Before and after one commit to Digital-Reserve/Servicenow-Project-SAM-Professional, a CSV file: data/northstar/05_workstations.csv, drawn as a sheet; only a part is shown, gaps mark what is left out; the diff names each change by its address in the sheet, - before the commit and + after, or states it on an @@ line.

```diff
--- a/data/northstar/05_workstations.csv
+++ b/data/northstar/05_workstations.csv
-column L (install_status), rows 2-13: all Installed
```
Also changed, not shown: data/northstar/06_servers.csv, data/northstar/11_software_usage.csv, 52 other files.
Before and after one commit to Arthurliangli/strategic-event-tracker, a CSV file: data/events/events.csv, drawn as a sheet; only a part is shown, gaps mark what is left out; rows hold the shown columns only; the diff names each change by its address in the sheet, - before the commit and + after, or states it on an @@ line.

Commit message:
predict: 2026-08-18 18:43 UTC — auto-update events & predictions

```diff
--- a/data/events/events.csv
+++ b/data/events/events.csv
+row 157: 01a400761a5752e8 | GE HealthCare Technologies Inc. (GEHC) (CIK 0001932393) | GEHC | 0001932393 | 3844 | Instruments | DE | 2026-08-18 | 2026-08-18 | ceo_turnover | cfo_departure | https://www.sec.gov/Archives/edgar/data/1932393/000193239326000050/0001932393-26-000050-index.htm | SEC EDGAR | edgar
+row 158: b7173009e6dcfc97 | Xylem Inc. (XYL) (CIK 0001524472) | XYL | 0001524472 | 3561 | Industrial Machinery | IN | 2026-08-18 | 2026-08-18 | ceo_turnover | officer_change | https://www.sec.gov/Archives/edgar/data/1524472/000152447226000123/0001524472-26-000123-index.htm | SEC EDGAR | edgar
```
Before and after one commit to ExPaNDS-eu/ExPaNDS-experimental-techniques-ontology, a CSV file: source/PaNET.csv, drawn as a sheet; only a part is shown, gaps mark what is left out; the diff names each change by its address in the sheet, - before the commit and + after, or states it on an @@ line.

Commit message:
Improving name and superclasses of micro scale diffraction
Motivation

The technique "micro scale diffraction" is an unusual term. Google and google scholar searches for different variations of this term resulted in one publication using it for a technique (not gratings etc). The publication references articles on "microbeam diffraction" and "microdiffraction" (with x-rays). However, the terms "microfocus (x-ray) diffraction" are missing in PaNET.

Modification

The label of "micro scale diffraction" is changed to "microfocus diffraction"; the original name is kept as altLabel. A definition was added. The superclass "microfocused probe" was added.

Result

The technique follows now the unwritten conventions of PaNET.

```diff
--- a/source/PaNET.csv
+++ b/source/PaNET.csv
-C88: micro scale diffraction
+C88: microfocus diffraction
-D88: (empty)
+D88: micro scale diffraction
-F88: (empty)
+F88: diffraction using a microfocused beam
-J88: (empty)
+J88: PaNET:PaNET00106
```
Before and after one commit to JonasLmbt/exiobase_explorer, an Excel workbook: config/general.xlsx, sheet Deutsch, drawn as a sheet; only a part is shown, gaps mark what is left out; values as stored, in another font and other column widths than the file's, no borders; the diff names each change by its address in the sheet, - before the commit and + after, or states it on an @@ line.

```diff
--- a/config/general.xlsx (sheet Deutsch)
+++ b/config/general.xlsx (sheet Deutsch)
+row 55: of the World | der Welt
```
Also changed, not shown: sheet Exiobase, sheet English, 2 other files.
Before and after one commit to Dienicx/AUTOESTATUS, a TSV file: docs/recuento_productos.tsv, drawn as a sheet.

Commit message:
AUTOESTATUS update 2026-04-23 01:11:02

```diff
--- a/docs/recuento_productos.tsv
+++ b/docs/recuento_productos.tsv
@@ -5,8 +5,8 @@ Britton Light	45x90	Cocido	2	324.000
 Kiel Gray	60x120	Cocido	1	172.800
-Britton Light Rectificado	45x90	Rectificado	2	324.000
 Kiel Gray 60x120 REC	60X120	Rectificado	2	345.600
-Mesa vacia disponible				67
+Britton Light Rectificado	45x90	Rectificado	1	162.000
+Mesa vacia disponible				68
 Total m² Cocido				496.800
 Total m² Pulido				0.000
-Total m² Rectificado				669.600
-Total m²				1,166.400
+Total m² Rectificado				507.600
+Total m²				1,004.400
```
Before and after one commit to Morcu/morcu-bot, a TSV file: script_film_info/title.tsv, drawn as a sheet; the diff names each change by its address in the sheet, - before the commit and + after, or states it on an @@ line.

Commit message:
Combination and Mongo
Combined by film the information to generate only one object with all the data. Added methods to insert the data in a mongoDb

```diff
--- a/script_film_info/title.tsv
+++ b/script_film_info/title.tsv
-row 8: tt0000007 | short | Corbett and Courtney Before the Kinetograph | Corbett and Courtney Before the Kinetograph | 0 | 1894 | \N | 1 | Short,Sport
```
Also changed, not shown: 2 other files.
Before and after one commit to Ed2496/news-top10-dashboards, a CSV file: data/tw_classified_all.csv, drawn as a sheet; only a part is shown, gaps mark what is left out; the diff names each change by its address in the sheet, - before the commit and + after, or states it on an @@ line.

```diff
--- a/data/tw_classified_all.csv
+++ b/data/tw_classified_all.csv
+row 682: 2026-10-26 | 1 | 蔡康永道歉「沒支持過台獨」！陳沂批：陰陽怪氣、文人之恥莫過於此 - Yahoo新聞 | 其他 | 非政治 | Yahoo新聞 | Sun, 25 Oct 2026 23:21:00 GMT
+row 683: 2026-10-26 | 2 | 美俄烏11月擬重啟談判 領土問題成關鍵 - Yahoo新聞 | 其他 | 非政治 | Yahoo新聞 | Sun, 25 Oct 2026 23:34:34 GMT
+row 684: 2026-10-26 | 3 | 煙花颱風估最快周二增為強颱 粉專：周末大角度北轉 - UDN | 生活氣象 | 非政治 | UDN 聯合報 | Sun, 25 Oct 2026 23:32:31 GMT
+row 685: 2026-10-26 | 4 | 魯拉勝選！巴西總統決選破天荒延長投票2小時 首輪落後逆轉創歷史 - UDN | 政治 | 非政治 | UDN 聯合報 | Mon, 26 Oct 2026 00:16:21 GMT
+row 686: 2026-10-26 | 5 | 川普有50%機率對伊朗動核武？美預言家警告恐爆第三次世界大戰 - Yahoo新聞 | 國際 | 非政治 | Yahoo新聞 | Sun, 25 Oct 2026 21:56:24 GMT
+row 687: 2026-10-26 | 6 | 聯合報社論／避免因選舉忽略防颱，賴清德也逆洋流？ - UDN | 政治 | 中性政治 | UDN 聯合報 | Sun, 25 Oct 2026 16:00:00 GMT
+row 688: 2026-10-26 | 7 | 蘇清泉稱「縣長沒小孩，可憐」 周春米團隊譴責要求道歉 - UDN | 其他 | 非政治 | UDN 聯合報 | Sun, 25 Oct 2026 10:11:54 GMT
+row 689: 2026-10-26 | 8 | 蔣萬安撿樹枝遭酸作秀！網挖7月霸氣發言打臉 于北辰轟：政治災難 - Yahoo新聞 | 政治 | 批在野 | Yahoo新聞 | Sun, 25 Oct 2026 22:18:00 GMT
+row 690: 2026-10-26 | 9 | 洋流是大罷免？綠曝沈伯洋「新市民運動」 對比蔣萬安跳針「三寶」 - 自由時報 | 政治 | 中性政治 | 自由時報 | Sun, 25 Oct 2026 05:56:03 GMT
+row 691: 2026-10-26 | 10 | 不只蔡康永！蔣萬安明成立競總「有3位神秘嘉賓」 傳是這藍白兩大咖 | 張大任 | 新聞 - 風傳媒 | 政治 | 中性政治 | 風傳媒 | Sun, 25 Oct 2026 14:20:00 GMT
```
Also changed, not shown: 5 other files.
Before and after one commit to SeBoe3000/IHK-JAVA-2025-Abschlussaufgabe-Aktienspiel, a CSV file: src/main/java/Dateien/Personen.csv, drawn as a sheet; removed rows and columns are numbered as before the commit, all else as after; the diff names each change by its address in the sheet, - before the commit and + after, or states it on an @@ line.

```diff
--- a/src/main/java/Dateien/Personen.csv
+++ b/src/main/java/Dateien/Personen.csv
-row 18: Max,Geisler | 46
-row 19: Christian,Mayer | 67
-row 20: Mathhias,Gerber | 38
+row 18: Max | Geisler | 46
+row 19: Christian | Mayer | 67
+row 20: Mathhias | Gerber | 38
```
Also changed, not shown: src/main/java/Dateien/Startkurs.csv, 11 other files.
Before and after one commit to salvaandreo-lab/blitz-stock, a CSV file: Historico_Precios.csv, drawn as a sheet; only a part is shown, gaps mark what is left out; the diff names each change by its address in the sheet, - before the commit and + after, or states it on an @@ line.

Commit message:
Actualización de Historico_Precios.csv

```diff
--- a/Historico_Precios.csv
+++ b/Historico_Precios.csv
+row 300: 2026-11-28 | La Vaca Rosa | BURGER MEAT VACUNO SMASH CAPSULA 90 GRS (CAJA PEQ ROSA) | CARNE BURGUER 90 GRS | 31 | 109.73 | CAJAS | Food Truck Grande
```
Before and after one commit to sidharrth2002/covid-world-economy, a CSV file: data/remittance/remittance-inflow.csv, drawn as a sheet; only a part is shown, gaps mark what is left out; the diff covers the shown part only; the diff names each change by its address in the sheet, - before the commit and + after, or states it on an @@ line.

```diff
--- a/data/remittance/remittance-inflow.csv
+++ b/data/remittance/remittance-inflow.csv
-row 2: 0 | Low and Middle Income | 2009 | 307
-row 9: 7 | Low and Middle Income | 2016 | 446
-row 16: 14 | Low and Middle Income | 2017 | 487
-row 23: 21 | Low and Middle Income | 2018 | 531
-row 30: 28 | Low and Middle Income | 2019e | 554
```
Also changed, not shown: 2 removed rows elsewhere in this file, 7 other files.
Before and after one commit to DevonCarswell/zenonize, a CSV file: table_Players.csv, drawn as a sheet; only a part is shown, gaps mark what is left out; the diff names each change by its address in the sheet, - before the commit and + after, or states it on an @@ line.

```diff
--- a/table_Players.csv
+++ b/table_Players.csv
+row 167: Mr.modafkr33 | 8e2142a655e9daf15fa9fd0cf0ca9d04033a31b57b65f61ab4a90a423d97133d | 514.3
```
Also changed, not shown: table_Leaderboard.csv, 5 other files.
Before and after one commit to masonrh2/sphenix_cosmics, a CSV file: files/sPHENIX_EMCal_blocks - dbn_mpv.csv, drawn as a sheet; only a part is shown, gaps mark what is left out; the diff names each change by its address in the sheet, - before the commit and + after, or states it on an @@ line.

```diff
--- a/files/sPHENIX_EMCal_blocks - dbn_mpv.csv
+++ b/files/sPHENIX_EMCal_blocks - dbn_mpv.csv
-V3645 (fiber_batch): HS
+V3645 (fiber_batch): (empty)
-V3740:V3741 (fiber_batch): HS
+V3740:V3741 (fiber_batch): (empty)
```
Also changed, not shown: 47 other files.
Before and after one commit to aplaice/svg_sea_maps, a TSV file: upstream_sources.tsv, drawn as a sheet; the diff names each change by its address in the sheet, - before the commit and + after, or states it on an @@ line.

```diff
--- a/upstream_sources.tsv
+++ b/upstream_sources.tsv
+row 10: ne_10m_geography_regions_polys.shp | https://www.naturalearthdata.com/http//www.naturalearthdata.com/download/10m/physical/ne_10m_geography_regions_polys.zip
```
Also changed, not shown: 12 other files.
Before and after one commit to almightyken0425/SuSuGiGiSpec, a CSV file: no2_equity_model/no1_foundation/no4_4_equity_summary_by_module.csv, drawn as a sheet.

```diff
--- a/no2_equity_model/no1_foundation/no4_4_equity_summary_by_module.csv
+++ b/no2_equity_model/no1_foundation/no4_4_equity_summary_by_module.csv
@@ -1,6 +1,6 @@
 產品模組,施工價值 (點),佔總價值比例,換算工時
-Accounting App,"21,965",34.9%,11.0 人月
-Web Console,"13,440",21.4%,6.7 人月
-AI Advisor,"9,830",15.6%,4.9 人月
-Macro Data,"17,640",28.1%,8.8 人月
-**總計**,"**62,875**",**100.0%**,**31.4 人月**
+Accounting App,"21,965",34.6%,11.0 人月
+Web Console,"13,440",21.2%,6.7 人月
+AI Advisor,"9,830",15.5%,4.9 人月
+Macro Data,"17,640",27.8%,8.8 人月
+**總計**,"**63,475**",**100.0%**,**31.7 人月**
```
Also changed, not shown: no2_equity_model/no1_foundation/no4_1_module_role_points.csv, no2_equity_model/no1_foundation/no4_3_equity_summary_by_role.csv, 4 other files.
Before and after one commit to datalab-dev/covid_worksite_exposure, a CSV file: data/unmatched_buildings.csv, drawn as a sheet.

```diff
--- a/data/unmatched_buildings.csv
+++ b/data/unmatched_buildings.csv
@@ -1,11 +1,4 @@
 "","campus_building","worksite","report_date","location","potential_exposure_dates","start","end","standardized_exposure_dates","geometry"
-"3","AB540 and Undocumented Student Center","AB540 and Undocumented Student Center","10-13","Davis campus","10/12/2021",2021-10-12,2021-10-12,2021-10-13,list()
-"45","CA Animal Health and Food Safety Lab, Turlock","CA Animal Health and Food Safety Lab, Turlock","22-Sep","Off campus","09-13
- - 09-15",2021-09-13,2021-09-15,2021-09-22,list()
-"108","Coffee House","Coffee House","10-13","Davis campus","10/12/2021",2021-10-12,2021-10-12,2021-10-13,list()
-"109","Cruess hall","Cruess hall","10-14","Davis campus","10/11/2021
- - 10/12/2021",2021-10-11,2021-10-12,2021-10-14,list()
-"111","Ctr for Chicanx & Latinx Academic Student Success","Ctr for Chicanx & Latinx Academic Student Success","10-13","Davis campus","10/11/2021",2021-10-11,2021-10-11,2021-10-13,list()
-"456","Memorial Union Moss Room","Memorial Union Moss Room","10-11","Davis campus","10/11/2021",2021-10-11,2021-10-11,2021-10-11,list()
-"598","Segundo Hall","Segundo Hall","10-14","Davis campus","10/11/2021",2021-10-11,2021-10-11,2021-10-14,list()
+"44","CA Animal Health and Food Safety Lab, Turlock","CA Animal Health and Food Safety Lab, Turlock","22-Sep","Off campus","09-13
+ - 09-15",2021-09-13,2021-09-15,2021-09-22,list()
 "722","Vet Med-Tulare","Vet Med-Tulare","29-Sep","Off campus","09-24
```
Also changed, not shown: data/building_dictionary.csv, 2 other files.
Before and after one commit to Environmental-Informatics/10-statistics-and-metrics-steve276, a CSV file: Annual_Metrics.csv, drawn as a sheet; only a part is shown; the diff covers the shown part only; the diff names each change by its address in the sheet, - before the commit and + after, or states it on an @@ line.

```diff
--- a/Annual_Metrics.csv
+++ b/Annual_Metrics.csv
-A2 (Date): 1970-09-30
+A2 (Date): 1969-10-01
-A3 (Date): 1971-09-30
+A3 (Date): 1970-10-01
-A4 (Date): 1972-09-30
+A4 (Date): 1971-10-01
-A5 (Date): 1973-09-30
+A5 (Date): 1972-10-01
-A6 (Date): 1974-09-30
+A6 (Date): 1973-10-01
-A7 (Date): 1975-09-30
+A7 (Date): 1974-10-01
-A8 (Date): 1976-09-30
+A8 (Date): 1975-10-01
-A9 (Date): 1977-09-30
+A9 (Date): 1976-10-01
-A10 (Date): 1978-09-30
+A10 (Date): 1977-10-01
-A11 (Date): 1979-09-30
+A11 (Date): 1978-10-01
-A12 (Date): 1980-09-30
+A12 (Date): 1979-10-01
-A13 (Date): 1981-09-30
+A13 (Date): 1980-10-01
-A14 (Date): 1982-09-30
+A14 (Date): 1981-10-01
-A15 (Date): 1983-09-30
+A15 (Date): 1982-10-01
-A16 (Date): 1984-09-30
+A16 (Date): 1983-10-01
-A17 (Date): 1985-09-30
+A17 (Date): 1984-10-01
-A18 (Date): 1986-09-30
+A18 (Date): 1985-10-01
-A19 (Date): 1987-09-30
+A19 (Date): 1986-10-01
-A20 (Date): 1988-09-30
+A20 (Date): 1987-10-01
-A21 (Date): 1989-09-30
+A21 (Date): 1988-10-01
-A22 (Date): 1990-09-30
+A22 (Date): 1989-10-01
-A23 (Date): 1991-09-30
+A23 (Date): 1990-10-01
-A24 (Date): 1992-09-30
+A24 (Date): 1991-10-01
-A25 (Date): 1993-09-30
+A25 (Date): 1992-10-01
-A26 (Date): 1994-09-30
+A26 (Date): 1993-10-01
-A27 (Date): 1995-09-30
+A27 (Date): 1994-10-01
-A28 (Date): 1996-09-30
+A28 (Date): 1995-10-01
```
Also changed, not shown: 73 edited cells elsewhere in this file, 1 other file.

* _Directions_:
Report how many lines in the material above include "Total", and give no other words.

* _Output_:
6